Every Handmaid who followed you into disobedience will face the consequences. But not you. You are with child, you are protected … Such a brave girl aren’t you? Standing in defiance but risking nothing.
The episode is dominated by June’s escape following a natal examination. This sharp pivot hints at a new narrative thread that may come to define the entire season. The claustrophobic intensity of her assigned home in season one looks to be replaced with running, evading recapture and attempts to be reunited with her daughter and husband. This first episode closes with a scene that sets up the narrative for season two: June removes and burns her Handmaid clothes and slices her own ear to extract the cattle tag.

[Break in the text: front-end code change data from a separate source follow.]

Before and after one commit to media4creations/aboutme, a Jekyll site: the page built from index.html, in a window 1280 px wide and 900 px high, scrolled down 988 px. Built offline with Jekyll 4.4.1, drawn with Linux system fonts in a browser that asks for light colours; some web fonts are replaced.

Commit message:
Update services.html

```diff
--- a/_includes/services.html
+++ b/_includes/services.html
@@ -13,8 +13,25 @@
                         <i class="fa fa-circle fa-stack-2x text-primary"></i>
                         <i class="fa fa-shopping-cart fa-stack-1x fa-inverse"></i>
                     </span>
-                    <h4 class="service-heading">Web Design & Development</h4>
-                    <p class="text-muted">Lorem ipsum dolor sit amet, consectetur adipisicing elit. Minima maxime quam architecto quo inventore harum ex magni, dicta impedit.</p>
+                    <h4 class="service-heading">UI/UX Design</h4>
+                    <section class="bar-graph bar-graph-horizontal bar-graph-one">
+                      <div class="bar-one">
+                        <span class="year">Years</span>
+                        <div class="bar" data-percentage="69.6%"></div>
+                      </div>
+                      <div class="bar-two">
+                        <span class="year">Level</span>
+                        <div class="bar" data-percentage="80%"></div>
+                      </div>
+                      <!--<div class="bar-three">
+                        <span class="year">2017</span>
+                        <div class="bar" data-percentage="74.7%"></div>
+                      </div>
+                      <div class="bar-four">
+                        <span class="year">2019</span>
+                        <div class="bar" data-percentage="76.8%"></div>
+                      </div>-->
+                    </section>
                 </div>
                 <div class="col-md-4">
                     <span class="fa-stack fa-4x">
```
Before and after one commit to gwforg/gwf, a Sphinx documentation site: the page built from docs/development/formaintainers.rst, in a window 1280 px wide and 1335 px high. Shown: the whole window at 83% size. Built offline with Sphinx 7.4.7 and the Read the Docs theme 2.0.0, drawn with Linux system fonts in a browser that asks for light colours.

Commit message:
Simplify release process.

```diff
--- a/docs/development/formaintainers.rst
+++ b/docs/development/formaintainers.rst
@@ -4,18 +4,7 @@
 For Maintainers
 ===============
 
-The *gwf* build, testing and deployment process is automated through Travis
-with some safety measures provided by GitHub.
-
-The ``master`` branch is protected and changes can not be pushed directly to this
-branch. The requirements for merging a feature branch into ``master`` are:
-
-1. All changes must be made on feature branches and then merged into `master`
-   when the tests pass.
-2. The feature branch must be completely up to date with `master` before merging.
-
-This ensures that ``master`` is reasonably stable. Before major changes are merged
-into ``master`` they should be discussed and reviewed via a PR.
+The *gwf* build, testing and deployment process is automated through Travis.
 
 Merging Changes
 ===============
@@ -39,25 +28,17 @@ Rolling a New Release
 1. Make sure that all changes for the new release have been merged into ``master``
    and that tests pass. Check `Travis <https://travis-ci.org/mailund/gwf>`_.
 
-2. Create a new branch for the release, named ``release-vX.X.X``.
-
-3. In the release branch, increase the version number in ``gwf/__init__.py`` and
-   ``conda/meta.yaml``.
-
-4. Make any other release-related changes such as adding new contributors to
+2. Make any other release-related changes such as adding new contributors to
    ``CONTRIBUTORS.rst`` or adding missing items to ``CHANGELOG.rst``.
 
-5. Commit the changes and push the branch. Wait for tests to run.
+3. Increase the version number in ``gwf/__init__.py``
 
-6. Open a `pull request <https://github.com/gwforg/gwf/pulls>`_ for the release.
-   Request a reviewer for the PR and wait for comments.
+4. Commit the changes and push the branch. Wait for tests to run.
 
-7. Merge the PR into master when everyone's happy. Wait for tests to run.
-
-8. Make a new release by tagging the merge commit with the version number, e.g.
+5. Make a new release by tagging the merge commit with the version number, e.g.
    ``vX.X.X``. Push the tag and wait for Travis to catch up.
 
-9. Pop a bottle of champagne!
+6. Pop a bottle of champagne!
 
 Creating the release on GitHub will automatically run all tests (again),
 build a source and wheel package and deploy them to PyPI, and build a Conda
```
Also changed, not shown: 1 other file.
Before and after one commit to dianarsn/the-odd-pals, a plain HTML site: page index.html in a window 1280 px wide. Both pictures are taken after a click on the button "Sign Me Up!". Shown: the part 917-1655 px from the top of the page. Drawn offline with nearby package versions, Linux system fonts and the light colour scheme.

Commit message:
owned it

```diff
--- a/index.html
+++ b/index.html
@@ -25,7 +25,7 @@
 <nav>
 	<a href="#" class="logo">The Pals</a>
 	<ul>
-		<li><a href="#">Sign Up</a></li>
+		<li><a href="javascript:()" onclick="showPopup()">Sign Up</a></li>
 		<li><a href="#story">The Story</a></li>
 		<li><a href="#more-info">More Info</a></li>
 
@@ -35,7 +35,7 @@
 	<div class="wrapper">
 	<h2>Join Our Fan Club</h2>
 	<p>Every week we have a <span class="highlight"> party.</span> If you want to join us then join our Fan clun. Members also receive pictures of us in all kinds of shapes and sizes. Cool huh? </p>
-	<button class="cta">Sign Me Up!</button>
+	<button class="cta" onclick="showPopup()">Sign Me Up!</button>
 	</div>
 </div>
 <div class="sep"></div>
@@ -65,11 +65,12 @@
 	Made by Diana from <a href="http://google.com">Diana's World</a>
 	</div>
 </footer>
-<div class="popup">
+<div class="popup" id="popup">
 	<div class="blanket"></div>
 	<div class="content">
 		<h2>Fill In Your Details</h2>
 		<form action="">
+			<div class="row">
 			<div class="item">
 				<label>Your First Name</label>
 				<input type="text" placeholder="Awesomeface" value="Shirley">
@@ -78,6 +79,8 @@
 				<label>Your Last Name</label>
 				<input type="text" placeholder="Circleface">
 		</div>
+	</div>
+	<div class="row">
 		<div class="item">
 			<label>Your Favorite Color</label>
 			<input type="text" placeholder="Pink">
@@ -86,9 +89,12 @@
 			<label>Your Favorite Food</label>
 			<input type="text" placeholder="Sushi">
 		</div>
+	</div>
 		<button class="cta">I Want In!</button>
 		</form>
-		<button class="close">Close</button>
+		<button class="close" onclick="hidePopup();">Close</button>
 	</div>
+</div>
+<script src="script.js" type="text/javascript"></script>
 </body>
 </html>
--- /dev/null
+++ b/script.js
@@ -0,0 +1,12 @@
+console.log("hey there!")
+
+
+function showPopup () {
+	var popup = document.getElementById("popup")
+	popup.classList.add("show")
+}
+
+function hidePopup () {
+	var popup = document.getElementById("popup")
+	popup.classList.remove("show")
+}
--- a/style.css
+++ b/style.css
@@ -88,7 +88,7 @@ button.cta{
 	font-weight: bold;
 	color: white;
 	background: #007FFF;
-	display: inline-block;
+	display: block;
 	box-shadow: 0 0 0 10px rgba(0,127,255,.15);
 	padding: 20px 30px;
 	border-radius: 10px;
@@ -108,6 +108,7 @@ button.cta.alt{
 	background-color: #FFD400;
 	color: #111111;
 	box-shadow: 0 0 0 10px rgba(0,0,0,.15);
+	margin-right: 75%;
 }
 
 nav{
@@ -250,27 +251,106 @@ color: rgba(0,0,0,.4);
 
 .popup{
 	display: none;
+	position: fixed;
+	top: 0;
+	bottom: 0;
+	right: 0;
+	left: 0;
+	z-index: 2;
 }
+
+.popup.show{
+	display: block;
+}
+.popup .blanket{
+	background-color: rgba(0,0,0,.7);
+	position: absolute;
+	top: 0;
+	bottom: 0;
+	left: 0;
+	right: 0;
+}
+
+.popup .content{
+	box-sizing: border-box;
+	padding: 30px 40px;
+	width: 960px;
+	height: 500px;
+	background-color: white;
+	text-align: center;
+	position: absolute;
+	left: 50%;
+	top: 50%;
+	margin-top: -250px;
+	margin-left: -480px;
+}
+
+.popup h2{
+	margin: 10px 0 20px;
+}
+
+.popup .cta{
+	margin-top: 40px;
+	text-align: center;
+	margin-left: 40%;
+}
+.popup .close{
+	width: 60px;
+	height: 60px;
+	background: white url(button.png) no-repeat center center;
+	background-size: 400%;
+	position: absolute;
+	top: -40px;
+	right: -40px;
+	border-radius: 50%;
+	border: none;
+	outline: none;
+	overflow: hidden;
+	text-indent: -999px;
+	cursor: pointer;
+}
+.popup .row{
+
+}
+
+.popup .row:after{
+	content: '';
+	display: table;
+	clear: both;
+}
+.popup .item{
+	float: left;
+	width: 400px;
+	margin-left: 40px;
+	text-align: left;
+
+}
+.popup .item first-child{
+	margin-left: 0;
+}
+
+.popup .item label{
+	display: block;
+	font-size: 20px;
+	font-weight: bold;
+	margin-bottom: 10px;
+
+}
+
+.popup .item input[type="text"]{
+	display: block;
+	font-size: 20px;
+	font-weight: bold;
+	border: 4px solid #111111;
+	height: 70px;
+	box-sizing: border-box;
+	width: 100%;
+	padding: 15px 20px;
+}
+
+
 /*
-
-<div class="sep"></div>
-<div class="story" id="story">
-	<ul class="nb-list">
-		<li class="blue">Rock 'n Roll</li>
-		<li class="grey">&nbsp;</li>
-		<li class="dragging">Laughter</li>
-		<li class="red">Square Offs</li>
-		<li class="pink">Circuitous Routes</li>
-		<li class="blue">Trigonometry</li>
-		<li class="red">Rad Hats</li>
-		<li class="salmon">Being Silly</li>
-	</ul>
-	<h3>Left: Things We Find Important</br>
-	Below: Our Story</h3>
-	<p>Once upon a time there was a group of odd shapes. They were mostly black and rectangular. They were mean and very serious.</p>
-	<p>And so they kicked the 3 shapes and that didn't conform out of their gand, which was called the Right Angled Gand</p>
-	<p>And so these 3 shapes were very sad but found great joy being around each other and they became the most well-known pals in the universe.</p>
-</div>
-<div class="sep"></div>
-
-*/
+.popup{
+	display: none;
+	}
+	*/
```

This symbolic moment demonstrates June’s casting off that which defined her captivity, but also represents the painful sacrifices she must now endure for this freedom. Her closing voiceover calls back to the opening episode of the first season in which she stated “my name is Offred. I had another name, but it is forbidden now” before closing with “my name is June”. In the final moments of this opening episode of season two, she repeats and extends this reinforcement of her true identity:
My name is June Osbourne. I’m from Brooklyn, Massachusetts. I’m 34-years-old. I stand 5’ 3" in bare feet. I weigh 120 pounds. I have viable ovaries. I’m five weeks pregnant. I am free.
Hulu has renewed The Handmaid’s Tale for a third season, presumably a response to strong viewing figures for the second season’s opening episode, which have apparently doubled from season one. Naturally, like so many other adapted TV dramas, this show will move further away from its source as it builds on its origin story. But Atwood’s novel – like all great speculative dystopian fiction – is more than just a warning of what could happen in the future if totalitarianism goes unchecked and unconfronted. It is also a spotlight on that which is taking place now, incrementally, under our noses.
While the second and third seasons may dramatically move June’s story in radical new directions, it is the exploiting of the political and emotional relevance of Atwood’s allegorical novel for our current lives that must surely be its primary dramatic function.